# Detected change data
⟨
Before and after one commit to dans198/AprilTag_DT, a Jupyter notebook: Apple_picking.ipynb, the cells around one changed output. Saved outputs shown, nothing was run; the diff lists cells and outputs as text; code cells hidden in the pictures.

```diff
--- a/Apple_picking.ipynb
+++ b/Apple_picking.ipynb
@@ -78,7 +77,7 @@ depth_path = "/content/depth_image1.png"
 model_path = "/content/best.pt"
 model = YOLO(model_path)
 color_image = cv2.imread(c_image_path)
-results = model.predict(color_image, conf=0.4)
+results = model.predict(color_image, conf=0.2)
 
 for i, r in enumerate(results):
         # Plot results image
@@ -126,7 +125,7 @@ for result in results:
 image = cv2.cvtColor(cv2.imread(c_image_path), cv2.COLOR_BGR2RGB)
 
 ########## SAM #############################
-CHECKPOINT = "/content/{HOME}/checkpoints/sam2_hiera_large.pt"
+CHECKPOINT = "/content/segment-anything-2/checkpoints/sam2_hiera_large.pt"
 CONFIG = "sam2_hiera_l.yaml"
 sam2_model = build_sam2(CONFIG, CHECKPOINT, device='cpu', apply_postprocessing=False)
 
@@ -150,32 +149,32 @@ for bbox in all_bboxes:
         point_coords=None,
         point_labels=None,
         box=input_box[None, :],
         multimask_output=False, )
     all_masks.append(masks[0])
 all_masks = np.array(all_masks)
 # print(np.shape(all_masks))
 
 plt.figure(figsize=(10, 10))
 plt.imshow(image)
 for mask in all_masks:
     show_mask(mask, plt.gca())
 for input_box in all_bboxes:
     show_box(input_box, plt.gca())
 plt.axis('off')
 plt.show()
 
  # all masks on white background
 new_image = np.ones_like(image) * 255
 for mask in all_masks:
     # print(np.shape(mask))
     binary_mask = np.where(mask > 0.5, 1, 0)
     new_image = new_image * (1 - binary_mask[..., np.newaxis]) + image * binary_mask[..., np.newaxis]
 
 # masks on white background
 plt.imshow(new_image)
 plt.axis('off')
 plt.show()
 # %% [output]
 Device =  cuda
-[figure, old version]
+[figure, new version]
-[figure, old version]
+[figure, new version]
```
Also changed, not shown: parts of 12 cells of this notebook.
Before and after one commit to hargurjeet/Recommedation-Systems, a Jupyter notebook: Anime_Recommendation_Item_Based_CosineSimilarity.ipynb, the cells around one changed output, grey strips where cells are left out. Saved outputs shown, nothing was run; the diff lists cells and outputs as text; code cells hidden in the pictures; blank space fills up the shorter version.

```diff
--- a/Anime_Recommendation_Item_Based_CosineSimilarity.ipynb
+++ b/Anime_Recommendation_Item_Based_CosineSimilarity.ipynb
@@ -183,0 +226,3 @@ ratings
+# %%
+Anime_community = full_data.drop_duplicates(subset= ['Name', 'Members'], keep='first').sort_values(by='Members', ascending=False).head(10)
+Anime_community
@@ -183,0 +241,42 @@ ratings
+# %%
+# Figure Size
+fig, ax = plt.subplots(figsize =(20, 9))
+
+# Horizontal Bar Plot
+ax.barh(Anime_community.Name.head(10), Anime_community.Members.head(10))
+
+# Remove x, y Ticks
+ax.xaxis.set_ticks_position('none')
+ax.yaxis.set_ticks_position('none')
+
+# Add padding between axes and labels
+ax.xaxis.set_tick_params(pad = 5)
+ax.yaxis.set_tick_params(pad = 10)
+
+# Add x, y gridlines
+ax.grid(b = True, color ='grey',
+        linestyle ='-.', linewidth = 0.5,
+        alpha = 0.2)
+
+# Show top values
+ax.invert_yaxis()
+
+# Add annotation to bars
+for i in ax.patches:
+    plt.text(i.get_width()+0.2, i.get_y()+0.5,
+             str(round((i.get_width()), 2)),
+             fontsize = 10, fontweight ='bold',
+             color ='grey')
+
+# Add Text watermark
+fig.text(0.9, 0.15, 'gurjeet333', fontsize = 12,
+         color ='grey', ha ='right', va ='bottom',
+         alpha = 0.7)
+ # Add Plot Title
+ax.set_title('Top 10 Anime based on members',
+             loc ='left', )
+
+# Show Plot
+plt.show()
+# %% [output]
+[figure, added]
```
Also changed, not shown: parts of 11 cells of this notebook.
⟩
# WHAT YOU HAVE TO DO
For this exercise, output the entries above exactly as written.

# TASK SOLUTION
Before and after one commit to dans198/AprilTag_DT, a Jupyter notebook: Apple_picking.ipynb, the cells around one changed output. Saved outputs shown, nothing was run; the diff lists cells and outputs as text; code cells hidden in the pictures.

```diff
--- a/Apple_picking.ipynb
+++ b/Apple_picking.ipynb
@@ -78,7 +77,7 @@ depth_path = "/content/depth_image1.png"
 model_path = "/content/best.pt"
 model = YOLO(model_path)
 color_image = cv2.imread(c_image_path)
-results = model.predict(color_image, conf=0.4)
+results = model.predict(color_image, conf=0.2)
 
 for i, r in enumerate(results):
         # Plot results image
@@ -126,7 +125,7 @@ for result in results:
 image = cv2.cvtColor(cv2.imread(c_image_path), cv2.COLOR_BGR2RGB)
 
 ########## SAM #############################
-CHECKPOINT = "/content/{HOME}/checkpoints/sam2_hiera_large.pt"
+CHECKPOINT = "/content/segment-anything-2/checkpoints/sam2_hiera_large.pt"
 CONFIG = "sam2_hiera_l.yaml"
 sam2_model = build_sam2(CONFIG, CHECKPOINT, device='cpu', apply_postprocessing=False)
 
@@ -150,32 +149,32 @@ for bbox in all_bboxes:
         point_coords=None,
         point_labels=None,
         box=input_box[None, :],
         multimask_output=False, )
     all_masks.append(masks[0])
 all_masks = np.array(all_masks)
 # print(np.shape(all_masks))
 
 plt.figure(figsize=(10, 10))
 plt.imshow(image)
 for mask in all_masks:
     show_mask(mask, plt.gca())
 for input_box in all_bboxes:
     show_box(input_box, plt.gca())
 plt.axis('off')
 plt.show()
 
  # all masks on white background
 new_image = np.ones_like(image) * 255
 for mask in all_masks:
     # print(np.shape(mask))
     binary_mask = np.where(mask > 0.5, 1, 0)
     new_image = new_image * (1 - binary_mask[..., np.newaxis]) + image * binary_mask[..., np.newaxis]
 
 # masks on white background
 plt.imshow(new_image)
 plt.axis('off')
 plt.show()
 # %% [output]
 Device =  cuda
-[figure, old version]
+[figure, new version]
-[figure, old version]
+[figure, new version]
```
Also changed, not shown: parts of 12 cells of this notebook.
Before and after one commit to hargurjeet/Recommedation-Systems, a Jupyter notebook: Anime_Recommendation_Item_Based_CosineSimilarity.ipynb, the cells around one changed output, grey strips where cells are left out. Saved outputs shown, nothing was run; the diff lists cells and outputs as text; code cells hidden in the pictures; blank space fills up the shorter version.

```diff
--- a/Anime_Recommendation_Item_Based_CosineSimilarity.ipynb
+++ b/Anime_Recommendation_Item_Based_CosineSimilarity.ipynb
@@ -183,0 +226,3 @@ ratings
+# %%
+Anime_community = full_data.drop_duplicates(subset= ['Name', 'Members'], keep='first').sort_values(by='Members', ascending=False).head(10)
+Anime_community
@@ -183,0 +241,42 @@ ratings
+# %%
+# Figure Size
+fig, ax = plt.subplots(figsize =(20, 9))
+
+# Horizontal Bar Plot
+ax.barh(Anime_community.Name.head(10), Anime_community.Members.head(10))
+
+# Remove x, y Ticks
+ax.xaxis.set_ticks_position('none')
+ax.yaxis.set_ticks_position('none')
+
+# Add padding between axes and labels
+ax.xaxis.set_tick_params(pad = 5)
+ax.yaxis.set_tick_params(pad = 10)
+
+# Add x, y gridlines
+ax.grid(b = True, color ='grey',
+        linestyle ='-.', linewidth = 0.5,
+        alpha = 0.2)
+
+# Show top values
+ax.invert_yaxis()
+
+# Add annotation to bars
+for i in ax.patches:
+    plt.text(i.get_width()+0.2, i.get_y()+0.5,
+             str(round((i.get_width()), 2)),
+             fontsize = 10, fontweight ='bold',
+             color ='grey')
+
+# Add Text watermark
+fig.text(0.9, 0.15, 'gurjeet333', fontsize = 12,
+         color ='grey', ha ='right', va ='bottom',
+         alpha = 0.7)
+ # Add Plot Title
+ax.set_title('Top 10 Anime based on members',
+             loc ='left', )
+
+# Show Plot
+plt.show()
+# %% [output]
+[figure, added]
```
Also changed, not shown: parts of 11 cells of this notebook.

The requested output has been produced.